▶ [TASK TO CARRY OUT]:
Copy exactly the lines of the data below that run from the line holding "Before and after one commit to tanmayiift/rulemind-ai, a" through the line holding "Co-Authored-By: Claude Opus", both ends included.

Segment Start: MATERIAL FOR THIS TASK

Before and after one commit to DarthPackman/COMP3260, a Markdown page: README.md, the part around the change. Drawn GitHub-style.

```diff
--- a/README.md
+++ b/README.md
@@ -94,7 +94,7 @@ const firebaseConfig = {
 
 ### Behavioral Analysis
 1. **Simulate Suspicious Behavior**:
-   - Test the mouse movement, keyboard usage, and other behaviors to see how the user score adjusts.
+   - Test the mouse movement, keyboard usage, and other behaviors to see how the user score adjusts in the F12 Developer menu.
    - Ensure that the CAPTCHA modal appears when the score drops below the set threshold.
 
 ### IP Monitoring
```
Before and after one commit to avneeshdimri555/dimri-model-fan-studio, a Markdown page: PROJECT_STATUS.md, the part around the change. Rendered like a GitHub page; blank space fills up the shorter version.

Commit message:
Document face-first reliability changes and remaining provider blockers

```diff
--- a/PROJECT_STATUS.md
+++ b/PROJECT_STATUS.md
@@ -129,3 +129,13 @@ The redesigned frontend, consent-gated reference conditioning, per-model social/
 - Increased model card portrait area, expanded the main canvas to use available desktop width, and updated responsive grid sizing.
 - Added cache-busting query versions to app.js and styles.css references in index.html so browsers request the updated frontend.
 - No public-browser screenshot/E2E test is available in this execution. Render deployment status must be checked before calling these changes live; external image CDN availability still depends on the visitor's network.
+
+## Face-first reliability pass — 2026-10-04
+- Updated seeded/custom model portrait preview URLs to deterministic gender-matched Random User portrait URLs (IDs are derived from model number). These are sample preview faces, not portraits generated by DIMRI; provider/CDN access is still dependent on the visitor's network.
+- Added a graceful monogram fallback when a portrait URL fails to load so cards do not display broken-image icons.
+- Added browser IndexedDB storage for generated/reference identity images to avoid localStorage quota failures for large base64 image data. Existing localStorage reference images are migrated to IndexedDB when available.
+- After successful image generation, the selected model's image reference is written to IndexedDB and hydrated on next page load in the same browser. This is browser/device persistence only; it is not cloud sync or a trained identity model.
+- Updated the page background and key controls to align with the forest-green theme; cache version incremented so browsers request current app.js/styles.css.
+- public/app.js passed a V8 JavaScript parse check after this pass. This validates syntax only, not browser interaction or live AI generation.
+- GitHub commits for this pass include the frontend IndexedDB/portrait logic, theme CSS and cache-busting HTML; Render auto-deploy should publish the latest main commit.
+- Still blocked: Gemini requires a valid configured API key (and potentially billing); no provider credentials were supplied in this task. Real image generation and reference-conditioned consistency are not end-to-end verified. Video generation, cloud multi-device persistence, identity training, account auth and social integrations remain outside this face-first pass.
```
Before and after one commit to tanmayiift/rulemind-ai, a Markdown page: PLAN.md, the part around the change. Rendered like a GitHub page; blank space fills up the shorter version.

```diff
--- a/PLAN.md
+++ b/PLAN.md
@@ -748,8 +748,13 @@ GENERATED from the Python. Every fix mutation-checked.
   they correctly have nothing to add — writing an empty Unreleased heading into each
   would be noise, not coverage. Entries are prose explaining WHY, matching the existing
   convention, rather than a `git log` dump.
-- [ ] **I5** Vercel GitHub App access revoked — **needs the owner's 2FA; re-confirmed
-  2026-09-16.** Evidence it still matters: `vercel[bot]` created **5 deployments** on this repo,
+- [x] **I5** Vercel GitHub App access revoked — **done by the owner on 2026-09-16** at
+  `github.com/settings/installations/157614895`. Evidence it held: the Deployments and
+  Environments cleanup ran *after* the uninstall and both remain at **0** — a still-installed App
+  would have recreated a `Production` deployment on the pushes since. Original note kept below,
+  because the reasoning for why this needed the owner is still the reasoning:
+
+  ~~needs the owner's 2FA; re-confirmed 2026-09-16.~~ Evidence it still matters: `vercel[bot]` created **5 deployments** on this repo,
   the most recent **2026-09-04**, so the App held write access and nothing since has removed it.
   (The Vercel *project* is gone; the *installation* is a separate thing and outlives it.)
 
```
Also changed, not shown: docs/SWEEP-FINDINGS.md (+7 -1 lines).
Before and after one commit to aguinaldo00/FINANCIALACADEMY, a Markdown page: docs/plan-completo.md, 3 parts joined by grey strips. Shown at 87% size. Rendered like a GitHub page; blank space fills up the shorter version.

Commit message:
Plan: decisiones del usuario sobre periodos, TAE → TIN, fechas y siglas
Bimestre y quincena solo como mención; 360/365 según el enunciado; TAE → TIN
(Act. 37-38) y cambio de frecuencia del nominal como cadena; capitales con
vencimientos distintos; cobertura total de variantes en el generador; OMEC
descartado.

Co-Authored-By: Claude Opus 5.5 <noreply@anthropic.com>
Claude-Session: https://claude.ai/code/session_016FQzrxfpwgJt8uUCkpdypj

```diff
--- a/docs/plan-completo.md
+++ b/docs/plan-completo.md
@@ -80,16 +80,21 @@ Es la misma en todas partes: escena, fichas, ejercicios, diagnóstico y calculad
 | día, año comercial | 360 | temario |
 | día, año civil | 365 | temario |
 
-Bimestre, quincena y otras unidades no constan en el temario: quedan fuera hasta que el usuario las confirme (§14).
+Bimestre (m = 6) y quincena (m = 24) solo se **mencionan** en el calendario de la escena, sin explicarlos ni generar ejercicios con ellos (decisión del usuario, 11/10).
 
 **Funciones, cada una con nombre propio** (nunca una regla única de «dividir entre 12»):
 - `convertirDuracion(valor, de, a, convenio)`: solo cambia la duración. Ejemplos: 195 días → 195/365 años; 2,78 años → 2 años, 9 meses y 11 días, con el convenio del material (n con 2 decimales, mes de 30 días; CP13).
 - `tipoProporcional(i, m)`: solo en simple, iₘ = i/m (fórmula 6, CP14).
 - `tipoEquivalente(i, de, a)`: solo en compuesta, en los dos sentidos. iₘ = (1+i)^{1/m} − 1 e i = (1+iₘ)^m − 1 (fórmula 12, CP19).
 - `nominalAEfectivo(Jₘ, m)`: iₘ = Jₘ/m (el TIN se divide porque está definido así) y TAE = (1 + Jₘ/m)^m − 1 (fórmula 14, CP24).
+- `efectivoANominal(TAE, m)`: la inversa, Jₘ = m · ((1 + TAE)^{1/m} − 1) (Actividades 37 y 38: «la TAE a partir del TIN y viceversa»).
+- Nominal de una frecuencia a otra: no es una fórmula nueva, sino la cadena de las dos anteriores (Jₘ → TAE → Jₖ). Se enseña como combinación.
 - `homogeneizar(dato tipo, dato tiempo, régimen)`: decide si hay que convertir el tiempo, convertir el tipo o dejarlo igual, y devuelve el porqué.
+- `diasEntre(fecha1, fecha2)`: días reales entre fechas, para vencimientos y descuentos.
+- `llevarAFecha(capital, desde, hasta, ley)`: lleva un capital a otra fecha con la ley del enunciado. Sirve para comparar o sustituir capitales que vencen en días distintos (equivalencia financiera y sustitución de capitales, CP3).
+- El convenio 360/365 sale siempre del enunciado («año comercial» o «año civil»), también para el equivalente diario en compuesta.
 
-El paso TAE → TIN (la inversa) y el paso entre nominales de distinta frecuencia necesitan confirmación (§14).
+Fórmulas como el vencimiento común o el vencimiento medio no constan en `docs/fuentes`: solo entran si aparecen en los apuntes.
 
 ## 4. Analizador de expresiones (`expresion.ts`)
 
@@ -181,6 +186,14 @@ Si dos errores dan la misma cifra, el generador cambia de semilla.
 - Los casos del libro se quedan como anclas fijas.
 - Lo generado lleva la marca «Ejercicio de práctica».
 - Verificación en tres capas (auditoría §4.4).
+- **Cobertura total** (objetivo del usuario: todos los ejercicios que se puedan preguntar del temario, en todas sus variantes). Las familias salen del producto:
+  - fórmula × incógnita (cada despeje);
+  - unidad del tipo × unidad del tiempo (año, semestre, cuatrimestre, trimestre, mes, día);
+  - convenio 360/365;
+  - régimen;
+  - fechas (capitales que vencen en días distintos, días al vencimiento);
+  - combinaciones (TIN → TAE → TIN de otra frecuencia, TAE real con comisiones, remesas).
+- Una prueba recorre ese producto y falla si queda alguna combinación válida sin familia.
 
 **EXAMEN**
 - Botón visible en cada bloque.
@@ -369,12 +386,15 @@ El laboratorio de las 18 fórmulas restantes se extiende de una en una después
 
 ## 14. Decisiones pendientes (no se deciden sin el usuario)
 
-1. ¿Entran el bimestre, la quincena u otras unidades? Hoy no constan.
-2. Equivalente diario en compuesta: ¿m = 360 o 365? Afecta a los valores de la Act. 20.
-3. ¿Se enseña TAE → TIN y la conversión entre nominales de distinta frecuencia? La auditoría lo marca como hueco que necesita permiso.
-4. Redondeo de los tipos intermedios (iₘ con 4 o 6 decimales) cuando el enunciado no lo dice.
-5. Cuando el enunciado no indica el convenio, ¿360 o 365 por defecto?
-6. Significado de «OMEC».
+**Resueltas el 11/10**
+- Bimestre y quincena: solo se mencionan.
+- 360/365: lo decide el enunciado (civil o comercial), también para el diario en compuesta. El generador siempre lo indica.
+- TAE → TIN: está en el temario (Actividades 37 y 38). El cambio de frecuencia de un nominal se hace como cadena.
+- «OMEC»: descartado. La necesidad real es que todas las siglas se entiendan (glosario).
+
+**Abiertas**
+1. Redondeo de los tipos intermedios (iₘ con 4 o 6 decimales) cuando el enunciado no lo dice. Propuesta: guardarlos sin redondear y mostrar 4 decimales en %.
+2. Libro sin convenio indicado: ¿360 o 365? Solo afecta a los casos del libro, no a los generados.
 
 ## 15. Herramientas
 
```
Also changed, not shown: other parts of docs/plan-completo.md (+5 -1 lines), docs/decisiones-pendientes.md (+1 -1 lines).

Segment End: MATERIAL FOR THIS TASK

▶ [SOLUTION TO THE PROBLEM]:
Before and after one commit to tanmayiift/rulemind-ai, a Markdown page: PLAN.md, the part around the change. Rendered like a GitHub page; blank space fills up the shorter version.

```diff
--- a/PLAN.md
+++ b/PLAN.md
@@ -748,8 +748,13 @@ GENERATED from the Python. Every fix mutation-checked.
   they correctly have nothing to add — writing an empty Unreleased heading into each
   would be noise, not coverage. Entries are prose explaining WHY, matching the existing
   convention, rather than a `git log` dump.
-- [ ] **I5** Vercel GitHub App access revoked — **needs the owner's 2FA; re-confirmed
-  2026-09-16.** Evidence it still matters: `vercel[bot]` created **5 deployments** on this repo,
+- [x] **I5** Vercel GitHub App access revoked — **done by the owner on 2026-09-16** at
+  `github.com/settings/installations/157614895`. Evidence it held: the Deployments and
+  Environments cleanup ran *after* the uninstall and both remain at **0** — a still-installed App
+  would have recreated a `Production` deployment on the pushes since. Original note kept below,
+  because the reasoning for why this needed the owner is still the reasoning:
+
+  ~~needs the owner's 2FA; re-confirmed 2026-09-16.~~ Evidence it still matters: `vercel[bot]` created **5 deployments** on this repo,
   the most recent **2026-09-04**, so the App held write access and nothing since has removed it.
   (The Vercel *project* is gone; the *installation* is a separate thing and outlives it.)
 
```
Also changed, not shown: docs/SWEEP-FINDINGS.md (+7 -1 lines).
Before and after one commit to aguinaldo00/FINANCIALACADEMY, a Markdown page: docs/plan-completo.md, 3 parts joined by grey strips. Shown at 87% size. Rendered like a GitHub page; blank space fills up the shorter version.

Commit message:
Plan: decisiones del usuario sobre periodos, TAE → TIN, fechas y siglas
Bimestre y quincena solo como mención; 360/365 según el enunciado; TAE → TIN
(Act. 37-38) y cambio de frecuencia del nominal como cadena; capitales con
vencimientos distintos; cobertura total de variantes en el generador; OMEC
descartado.

Co-Authored-By: Claude Opus 5.5 <noreply@anthropic.com>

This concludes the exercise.